- PROBLEM STATEMENT
Every line from the one containing "change. GitHub-like rendering." to the final line of the material below must be reproduced exactly; leave out all other lines.

- INFORMATION PROVIDED
======
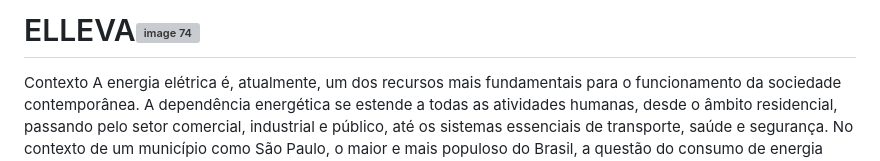
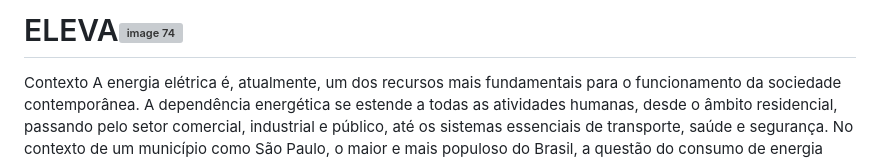
Before and after one commit to isabella-viana/Grupo-09, a Markdown page: README.md, the part around the change. Rendered like a GitHub page; grey boxes are pictures that could not be loaded.

```diff
--- a/README.md
+++ b/README.md
@@ -1,4 +1,4 @@
-# ELLEVA<img width="50" alt="image 74" src="https://github.com/user-attachments/assets/2e6f6623-4b84-4f8e-a01c-3a33afa4e151" />
+# ELEVA<img width="50" alt="image 74" src="https://github.com/user-attachments/assets/2e6f6623-4b84-4f8e-a01c-3a33afa4e151" />
 
 Contexto
 A energia elétrica é, atualmente, um dos recursos mais fundamentais para o funcionamento da sociedade contemporânea. A dependência energética se estende a todas as atividades humanas, desde o âmbito residencial, passando pelo setor comercial, industrial e público, até os sistemas essenciais de transporte, saúde e segurança. No contexto de um município como São Paulo, o maior e mais populoso do Brasil, a questão do consumo de energia adquire uma relevância ainda maior, dada a complexidade de sua estrutura urbana, a diversidade de atividades econômicas e a grande concentração populacional.
```
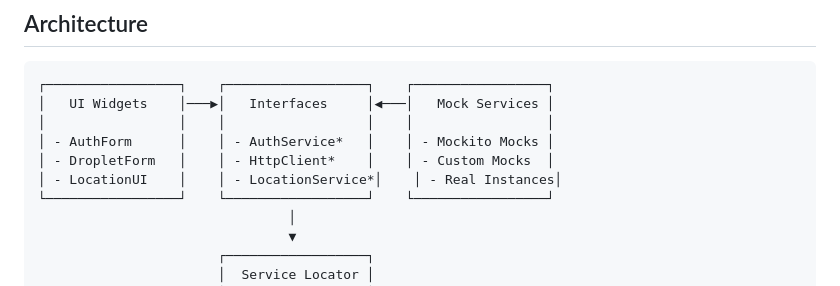
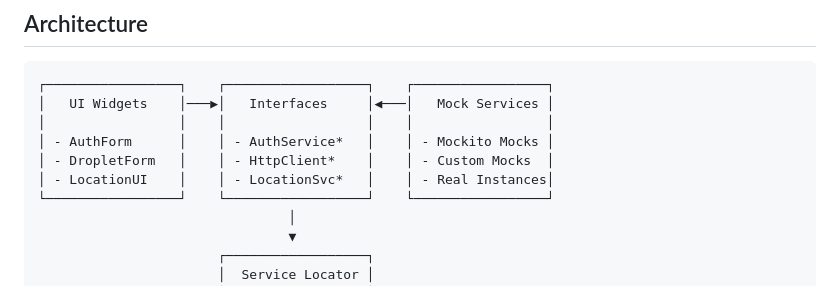
Before and after one commit to Screendead/minecraft-server-admin, a Markdown page: minecraft_server_automation/TESTING_MOCKING_GUIDE.md, the part around the change. GitHub-like rendering.

Commit message:
Fix ASCII art container width in architecture diagram
- Shorten LocationService* to LocationSvc* to fit within 15-character container
- Architecture diagram now displays properly with correct alignment
- All interface names now fit within their respective containers

```diff
--- a/minecraft_server_automation/TESTING_MOCKING_GUIDE.md
+++ b/minecraft_server_automation/TESTING_MOCKING_GUIDE.md
@@ -38,7 +38,7 @@ The project uses **two complementary mocking approaches**:
 │                 │    │                  │    │                 │
 │ - AuthForm      │    │ - AuthService*   │    │ - Mockito Mocks │
 │ - DropletForm   │    │ - HttpClient*    │    │ - Custom Mocks  │
-│ - LocationUI    │    │ - LocationService*│    │ - Real Instances│
+│ - LocationUI    │    │ - LocationSvc*   │    │ - Real Instances│
 └─────────────────┘    └──────────────────┘    └─────────────────┘
                                 │
                                 ▼
```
======
- SOLUTION
Before and after one commit to Screendead/minecraft-server-admin, a Markdown page: minecraft_server_automation/TESTING_MOCKING_GUIDE.md, the part around the change. GitHub-like rendering.

Commit message:
Fix ASCII art container width in architecture diagram
- Shorten LocationService* to LocationSvc* to fit within 15-character container
- Architecture diagram now displays properly with correct alignment
- All interface names now fit within their respective containers

```diff
--- a/minecraft_server_automation/TESTING_MOCKING_GUIDE.md
+++ b/minecraft_server_automation/TESTING_MOCKING_GUIDE.md
@@ -38,7 +38,7 @@ The project uses **two complementary mocking approaches**:
 │                 │    │                  │    │                 │
 │ - AuthForm      │    │ - AuthService*   │    │ - Mockito Mocks │
 │ - DropletForm   │    │ - HttpClient*    │    │ - Custom Mocks  │
-│ - LocationUI    │    │ - LocationService*│    │ - Real Instances│
+│ - LocationUI    │    │ - LocationSvc*   │    │ - Real Instances│
 └─────────────────┘    └──────────────────┘    └─────────────────┘
                                 │
                                 ▼
```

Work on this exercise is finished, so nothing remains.